* RECORDED DATA
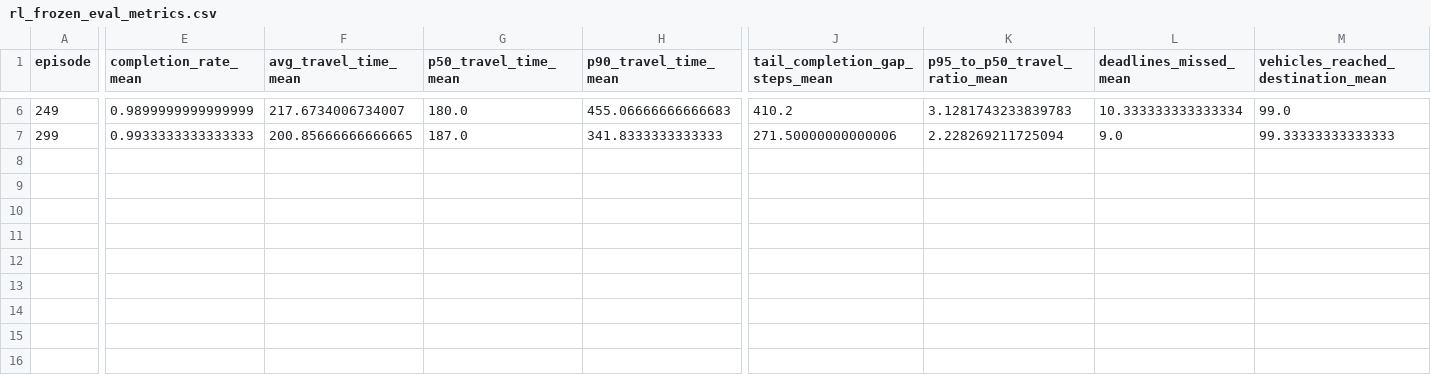
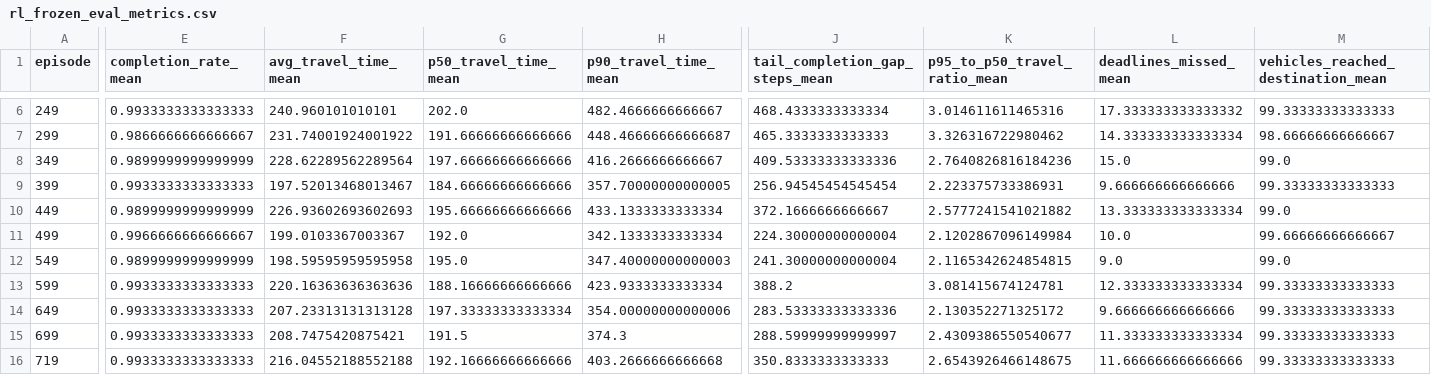
Before and after one commit to anhvu0/STR-Summer-Project-Base, a CSV file: configurations/rl_frozen_eval_metrics.csv, drawn as a sheet; only a part is shown, gaps mark what is left out; rows hold the shown columns only; the diff covers the shown part only; the diff names each change by its address in the sheet, - before the commit and + after, or states it on an @@ line.

```diff
--- a/configurations/rl_frozen_eval_metrics.csv
+++ b/configurations/rl_frozen_eval_metrics.csv
-E6 (completion_rate_mean): 0.9899999999999999
+E6 (completion_rate_mean): 0.9933333333333333
-F6 (avg_travel_time_mean): 217.6734006734007
+F6 (avg_travel_time_mean): 240.960101010101
-G6 (p50_travel_time_mean): 180.0
+G6 (p50_travel_time_mean): 202.0
-H6 (p90_travel_time_mean): 455.06666666666683
+H6 (p90_travel_time_mean): 482.4666666666667
-J6 (tail_completion_gap_steps_mean): 410.2
+J6 (tail_completion_gap_steps_mean): 468.4333333333334
-K6 (p95_to_p50_travel_ratio_mean): 3.1281743233839783
+K6 (p95_to_p50_travel_ratio_mean): 3.014611611465316
-L6 (deadlines_missed_mean): 10.333333333333334
+L6 (deadlines_missed_mean): 17.333333333333332
-M6: 99.0
+M6: 99.33333333333333
-E7 (completion_rate_mean): 0.9933333333333333
+E7 (completion_rate_mean): 0.9866666666666667
-F7 (avg_travel_time_mean): 200.85666666666665
+F7 (avg_travel_time_mean): 231.74001924001922
-G7 (p50_travel_time_mean): 187.0
+G7 (p50_travel_time_mean): 191.66666666666666
-H7 (p90_travel_time_mean): 341.8333333333333
+H7 (p90_travel_time_mean): 448.46666666666687
-J7 (tail_completion_gap_steps_mean): 271.50000000000006
+J7 (tail_completion_gap_steps_mean): 465.3333333333333
-K7 (p95_to_p50_travel_ratio_mean): 2.228269211725094
+K7 (p95_to_p50_travel_ratio_mean): 3.326316722980462
-L7 (deadlines_missed_mean): 9.0
+L7 (deadlines_missed_mean): 14.333333333333334
-M7: 99.33333333333333
+M7: 98.66666666666667
+row 8: 349 | 0.9899999999999999 | 228.62289562289564 | 197.66666666666666 | 416.2666666666667 | 409.53333333333336 | 2.7640826816184236 | 15.0 | 99.0
+row 9: 399 | 0.9933333333333333 | 197.52013468013467 | 184.66666666666666 | 357.70000000000005 | 256.94545454545454 | 2.223375733386931 | 9.666666666666666 | 99.33333333333333
+row 10: 449 | 0.9899999999999999 | 226.93602693602693 | 195.66666666666666 | 433.1333333333334 | 372.1666666666667 | 2.5777241541021882 | 13.333333333333334 | 99.0
+row 11: 499 | 0.9966666666666667 | 199.0103367003367 | 192.0 | 342.1333333333334 | 224.30000000000004 | 2.1202867096149984 | 10.0 | 99.66666666666667
+row 12: 549 | 0.9899999999999999 | 198.59595959595958 | 195.0 | 347.40000000000003 | 241.30000000000004 | 2.1165342624854815 | 9.0 | 99.0
+row 13: 599 | 0.9933333333333333 | 220.16363636363636 | 188.16666666666666 | 423.9333333333334 | 388.2 | 3.081415674124781 | 12.333333333333334 | 99.33333333333333
+row 14: 649 | 0.9933333333333333 | 207.23313131313128 | 197.33333333333334 | 354.00000000000006 | 283.53333333333336 | 2.130352271325172 | 9.666666666666666 | 99.33333333333333
+row 15: 699 | 0.9933333333333333 | 208.7475420875421 | 191.5 | 374.3 | 288.59999999999997 | 2.4309386550540677 | 11.333333333333334 | 99.33333333333333
+row 16: 719 | 0.9933333333333333 | 216.04552188552188 | 192.16666666666666 | 403.2666666666668 | 350.8333333333333 | 2.6543926466148675 | 11.666666666666666 | 99.33333333333333
```
Also changed, not shown: 38 edited cells elsewhere in this file, 13 other files.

* DIRECTIONS FOR THIS TASK
Everything in the material goes into the copy exactly, except the images.

* TASK RESPONSE
Before and after one commit to anhvu0/STR-Summer-Project-Base, a CSV file: configurations/rl_frozen_eval_metrics.csv, drawn as a sheet; only a part is shown, gaps mark what is left out; rows hold the shown columns only; the diff covers the shown part only; the diff names each change by its address in the sheet, - before the commit and + after, or states it on an @@ line.

```diff
--- a/configurations/rl_frozen_eval_metrics.csv
+++ b/configurations/rl_frozen_eval_metrics.csv
-E6 (completion_rate_mean): 0.9899999999999999
+E6 (completion_rate_mean): 0.9933333333333333
-F6 (avg_travel_time_mean): 217.6734006734007
+F6 (avg_travel_time_mean): 240.960101010101
-G6 (p50_travel_time_mean): 180.0
+G6 (p50_travel_time_mean): 202.0
-H6 (p90_travel_time_mean): 455.06666666666683
+H6 (p90_travel_time_mean): 482.4666666666667
-J6 (tail_completion_gap_steps_mean): 410.2
+J6 (tail_completion_gap_steps_mean): 468.4333333333334
-K6 (p95_to_p50_travel_ratio_mean): 3.1281743233839783
+K6 (p95_to_p50_travel_ratio_mean): 3.014611611465316
-L6 (deadlines_missed_mean): 10.333333333333334
+L6 (deadlines_missed_mean): 17.333333333333332
-M6: 99.0
+M6: 99.33333333333333
-E7 (completion_rate_mean): 0.9933333333333333
+E7 (completion_rate_mean): 0.9866666666666667
-F7 (avg_travel_time_mean): 200.85666666666665
+F7 (avg_travel_time_mean): 231.74001924001922
-G7 (p50_travel_time_mean): 187.0
+G7 (p50_travel_time_mean): 191.66666666666666
-H7 (p90_travel_time_mean): 341.8333333333333
+H7 (p90_travel_time_mean): 448.46666666666687
-J7 (tail_completion_gap_steps_mean): 271.50000000000006
+J7 (tail_completion_gap_steps_mean): 465.3333333333333
-K7 (p95_to_p50_travel_ratio_mean): 2.228269211725094
+K7 (p95_to_p50_travel_ratio_mean): 3.326316722980462
-L7 (deadlines_missed_mean): 9.0
+L7 (deadlines_missed_mean): 14.333333333333334
-M7: 99.33333333333333
+M7: 98.66666666666667
+row 8: 349 | 0.9899999999999999 | 228.62289562289564 | 197.66666666666666 | 416.2666666666667 | 409.53333333333336 | 2.7640826816184236 | 15.0 | 99.0
+row 9: 399 | 0.9933333333333333 | 197.52013468013467 | 184.66666666666666 | 357.70000000000005 | 256.94545454545454 | 2.223375733386931 | 9.666666666666666 | 99.33333333333333
+row 10: 449 | 0.9899999999999999 | 226.93602693602693 | 195.66666666666666 | 433.1333333333334 | 372.1666666666667 | 2.5777241541021882 | 13.333333333333334 | 99.0
+row 11: 499 | 0.9966666666666667 | 199.0103367003367 | 192.0 | 342.1333333333334 | 224.30000000000004 | 2.1202867096149984 | 10.0 | 99.66666666666667
+row 12: 549 | 0.9899999999999999 | 198.59595959595958 | 195.0 | 347.40000000000003 | 241.30000000000004 | 2.1165342624854815 | 9.0 | 99.0
+row 13: 599 | 0.9933333333333333 | 220.16363636363636 | 188.16666666666666 | 423.9333333333334 | 388.2 | 3.081415674124781 | 12.333333333333334 | 99.33333333333333
+row 14: 649 | 0.9933333333333333 | 207.23313131313128 | 197.33333333333334 | 354.00000000000006 | 283.53333333333336 | 2.130352271325172 | 9.666666666666666 | 99.33333333333333
+row 15: 699 | 0.9933333333333333 | 208.7475420875421 | 191.5 | 374.3 | 288.59999999999997 | 2.4309386550540677 | 11.333333333333334 | 99.33333333333333
+row 16: 719 | 0.9933333333333333 | 216.04552188552188 | 192.16666666666666 | 403.2666666666668 | 350.8333333333333 | 2.6543926466148675 | 11.666666666666666 | 99.33333333333333
```
Also changed, not shown: 38 edited cells elsewhere in this file, 13 other files.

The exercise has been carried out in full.